Here’s a photo of me looking particularly fiendish in my Freddy Krueger getup
Now that we’re in the thick of the Halloween season, it’s time to dust off those old books that gave me nightmares back when vampires were scary and werewolves were blood-thirsty fiends. Let’s face it, the YA “horror” genre ain’t what it used to be. Sure, glittery vampires and lovelorn ghosts are amusing, but do they give us goosebumps? Eh, not so much. So this year, I’m revisiting some old titles that set those little hairs on the back of my neck on edge when I was a mere sprig of a girl. Here’s a sampling of some of my most favorite Halloweenie reads from the days of yore.
Trick or Treat by Richie Tankersley Cusick
Here’s an oldie but goodie. Back in seventh grade, I clearly remember reading this thing from cover to cover – in between classes, on the school bus, in detention, and under the sheets with a nightlight. That was the year when I realized that I didn’t have to deal with reality. Thanks to this author, I hit the pause button on junior high life and immersed myself in an alternate world of spooks, haunted houses and dreamy ghost boys. Like all her other novels, Richie Tankersley Cusick uses her tried-and-true formula: Girl moves into a haunted house under tragic circumstances. Girl crushes on cute, mysterious boy. Girl discovers dark secrets about her new home. Girl and boy team up to conquer evil. Throw in a spooky backyard cemetery and a demonic stalker, and you’ve got yourself a fun little Gothic ghost tale for a dark and stormy night!
Beware by R.L. Stine
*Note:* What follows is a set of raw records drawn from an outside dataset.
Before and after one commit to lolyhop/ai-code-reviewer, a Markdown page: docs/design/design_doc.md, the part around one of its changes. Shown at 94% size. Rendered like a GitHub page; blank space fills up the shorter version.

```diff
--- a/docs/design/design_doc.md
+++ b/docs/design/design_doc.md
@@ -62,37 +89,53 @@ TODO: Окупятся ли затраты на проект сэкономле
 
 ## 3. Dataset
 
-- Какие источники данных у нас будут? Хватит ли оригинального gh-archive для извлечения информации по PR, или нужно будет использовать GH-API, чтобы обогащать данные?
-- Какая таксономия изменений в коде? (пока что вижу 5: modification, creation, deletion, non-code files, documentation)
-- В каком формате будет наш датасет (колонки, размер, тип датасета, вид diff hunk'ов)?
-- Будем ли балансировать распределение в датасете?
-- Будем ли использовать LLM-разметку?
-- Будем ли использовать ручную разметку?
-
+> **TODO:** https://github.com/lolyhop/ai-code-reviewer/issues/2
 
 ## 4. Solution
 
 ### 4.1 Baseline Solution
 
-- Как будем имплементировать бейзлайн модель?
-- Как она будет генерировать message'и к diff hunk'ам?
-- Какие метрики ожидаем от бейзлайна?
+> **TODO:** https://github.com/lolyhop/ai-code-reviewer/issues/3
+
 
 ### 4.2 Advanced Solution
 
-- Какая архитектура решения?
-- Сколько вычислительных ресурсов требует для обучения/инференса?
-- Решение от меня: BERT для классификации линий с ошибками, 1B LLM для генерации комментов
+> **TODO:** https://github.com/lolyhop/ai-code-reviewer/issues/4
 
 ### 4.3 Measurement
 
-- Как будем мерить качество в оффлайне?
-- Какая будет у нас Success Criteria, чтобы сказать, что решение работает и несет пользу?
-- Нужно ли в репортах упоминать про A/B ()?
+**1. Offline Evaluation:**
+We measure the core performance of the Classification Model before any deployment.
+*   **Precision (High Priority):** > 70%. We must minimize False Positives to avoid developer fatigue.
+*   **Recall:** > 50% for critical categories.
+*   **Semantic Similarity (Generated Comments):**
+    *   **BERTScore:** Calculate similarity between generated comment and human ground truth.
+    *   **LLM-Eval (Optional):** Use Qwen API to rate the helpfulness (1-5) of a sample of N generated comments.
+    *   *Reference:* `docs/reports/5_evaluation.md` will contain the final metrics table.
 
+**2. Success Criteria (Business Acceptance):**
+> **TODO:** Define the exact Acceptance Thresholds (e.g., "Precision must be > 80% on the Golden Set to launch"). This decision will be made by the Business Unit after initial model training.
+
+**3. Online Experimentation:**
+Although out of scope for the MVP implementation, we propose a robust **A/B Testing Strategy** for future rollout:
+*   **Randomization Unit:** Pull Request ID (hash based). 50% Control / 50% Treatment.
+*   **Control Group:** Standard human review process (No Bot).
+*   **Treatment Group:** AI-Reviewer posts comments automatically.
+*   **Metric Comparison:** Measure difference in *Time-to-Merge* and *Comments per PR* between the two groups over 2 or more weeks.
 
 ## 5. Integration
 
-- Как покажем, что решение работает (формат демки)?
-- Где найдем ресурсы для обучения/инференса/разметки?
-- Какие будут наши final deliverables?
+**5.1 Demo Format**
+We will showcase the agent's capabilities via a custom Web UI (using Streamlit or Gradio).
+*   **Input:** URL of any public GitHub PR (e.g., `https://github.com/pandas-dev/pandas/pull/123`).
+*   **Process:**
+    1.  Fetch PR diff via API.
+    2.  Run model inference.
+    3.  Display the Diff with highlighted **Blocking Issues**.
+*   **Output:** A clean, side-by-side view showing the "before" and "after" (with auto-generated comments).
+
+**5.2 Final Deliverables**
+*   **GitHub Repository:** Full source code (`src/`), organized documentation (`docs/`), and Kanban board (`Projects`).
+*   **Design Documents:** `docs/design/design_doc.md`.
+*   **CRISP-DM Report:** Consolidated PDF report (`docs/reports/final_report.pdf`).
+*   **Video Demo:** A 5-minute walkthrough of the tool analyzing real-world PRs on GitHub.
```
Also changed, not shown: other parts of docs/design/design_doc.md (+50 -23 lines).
How could I leave out R.L. Stine – the great master of YA macabre? I remember that fateful day at the mall bookstore when I begged my dad to buy me this book. Considering my dad’s a total sucker, it didn’t take too much to get him to relent. Oh how I miss those days when I’d spend an afternoon at the mall with my dad eating corndogs and buying books. Come to think of it, whatever happened to mall book stores? Don’t mallrats read anymore? But I digress…this is a fun little compilation of R.L. Stine’s favorite short stories by an impressive assortment of literary greats – from Bram Stoker to Shel Silverstein to Ray Bradbury. My favorite, of course, is Ray Bradbury’s “The Black Ferris,” a spine-tingling story about an evil carnival that “came to town like an October wind, like a dark bat flying over a cold lake, bones rattling in the night, mourning, sighing, whispering up the tents in the dark rain…”
Scary Stories to Tell in the Dark by Alvin Schwartz
Remember that kid at the slumber party who insisted on telling scary stories and playing Bloody Mary? I was that girl. Yep, I was to blame for that ubiquitous sissy who cried for her mommy in the middle of the night. I was responsible for the “Mad Molly” nightmares that kept all the girls shivering in their bunks at summer camp. All of those morbid stories were spawned by Scary Stories to Tell in the Dark. Even to this day, I will not show up at a campsite without this trusty collection of dark and spooky tales. Some are silly and downright hokey, but a few stories still chill me to the bone. The story about “Harold,” a demonic scarecrow with a thirst for human blood, always gives me the creeps! But what scares me the most about this book are the morbid illustrations. It’s hard to believe those images of bloody hands and impaled scarecrows would cut it in the children’s section. But hey, I’m not going to complain! I turned out perfectly normal…right?
The Vampire Diaries by L.J. Smith
Forget the WB show and its complicated plotlines. Seriously guys, after the third season I was so done with the tangled web of ancient legacies, vampire/werewolf hybrids and traitorous vampire hunters. Miss one episode and you’re totally lost. If it wasn’t for the eye candy, I doubt I would have made it past the second season. But don’t fret, you can still get all the enjoyment out of the Vampire Diaries without the whiney younger brother and convoluted subplots by reading L.J. Smith’s trilogy. If you’re looking for an action-packed vampire love triangle with intricate plot threads, you should pick up something more contemporary. But if you’re in the mood for a good old-fashioned vampire love story with lots of teeny angst, give this series a shot.